Closing the “fiber gap” especially helps small and midsized businesses by giving them increased Internet speeds. Why is that important? You need them to exploit next-generation services, a suite of essential tools including data connectivity, hosting and managed information technology solutions that can help small enterprises compete on the same field as larger corporations. For the first time, multiple employees at the same locations will be able to access the Internet at the same time, with no slowdown in service. Imagine how much more work everyone can do without having to wait … and wait … for a file to load.

Why one-Gigabit “symmetrical” speed—and what does it mean? It’s “symmetrical” because it allows your Internet connection to upload data at the same ultra-fast speed as you download information. When you import large multi-media files, you’re downloading. That’s important, to be sure. But you need the same kind of rapid speed in uploading, if you’re pushing more of your workloads to the cloud for backup and storage. That opens new opportunities for companies and their clients, like supporting video conferencing or uploading a high-definition training video in just seconds.

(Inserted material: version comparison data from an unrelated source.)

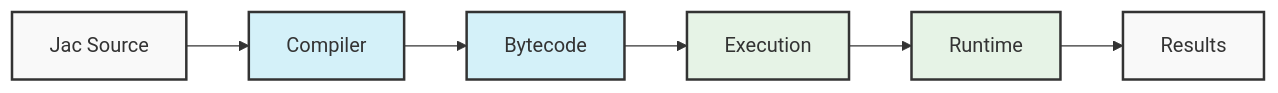
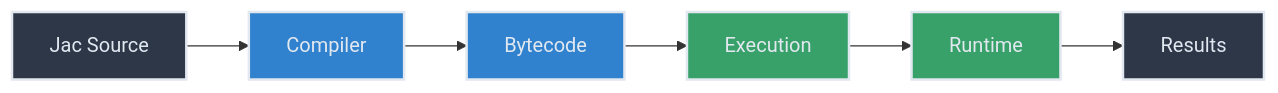
The first of 13 diagrams in jac/support/jac-lang.org/docs/for_contributors/internals.md (Jaseci-Labs/jaseci), drawn with Mermaid before and after one commit. The commit also changed other lines of this file, not shown here.

````diff
--- a/jac/support/jac-lang.org/docs/for_contributors/internals.md
+++ b/jac/support/jac-lang.org/docs/for_contributors/internals.md
@@ -14,15 +14,15 @@
 ```mermaid
 flowchart LR
     A[Jac Source] --> B[Compiler]
     B --> C[Bytecode]
     C --> D[Execution]
     D --> E[Runtime]
     E --> F[Results]
 
-    style A fill:#f9f9f9,stroke:#333,stroke-width:2px
-    style B fill:#d4f1f9,stroke:#333,stroke-width:2px
-    style C fill:#d4f1f9,stroke:#333,stroke-width:2px
-    style D fill:#e6f3e6,stroke:#333,stroke-width:2px
-    style E fill:#e6f3e6,stroke:#333,stroke-width:2px
-    style F fill:#f9f9f9,stroke:#333,stroke-width:2px
+    style A fill:#2d3748,stroke:#e2e8f0,stroke-width:2px,color:#e2e8f0
+    style B fill:#3182ce,stroke:#e2e8f0,stroke-width:2px,color:#e2e8f0
+    style C fill:#3182ce,stroke:#e2e8f0,stroke-width:2px,color:#e2e8f0
+    style D fill:#38a169,stroke:#e2e8f0,stroke-width:2px,color:#e2e8f0
+    style E fill:#38a169,stroke:#e2e8f0,stroke-width:2px,color:#e2e8f0
+    style F fill:#2d3748,stroke:#e2e8f0,stroke-width:2px,color:#e2e8f0
 ```
````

Symmetrical bandwidth also creates opportunities for significant cost savings. To take just one example, with 1 Gbps service businesses can buy their IT infrastructure through the cloud—and avoid the expense of on-site servers, as well as the maintenance of such equipment and hardware.

The siren call of 1 Gbps is a game changer, and we’re proud to be leading the way.

We’re now offering access to the highest Internet speeds in parts of 20 states. Moreover, our service relies on our existing fiber infrastructure to connect a high-quality advanced, global fiber optic network that delivers speeds of 100 gigabits per second across the United States and in selected international cities. That puts awesome power into the hands of small and midsized businesses.

Welcome to Gig City.

Jeremy Ferkin is Vice President of Operations, Utah, Nevada, and California for CenturyLink, Inc. (NYSE:CTL). Look for CenturyLink throughout the Salt Lake City via the #HereForGood community campaign.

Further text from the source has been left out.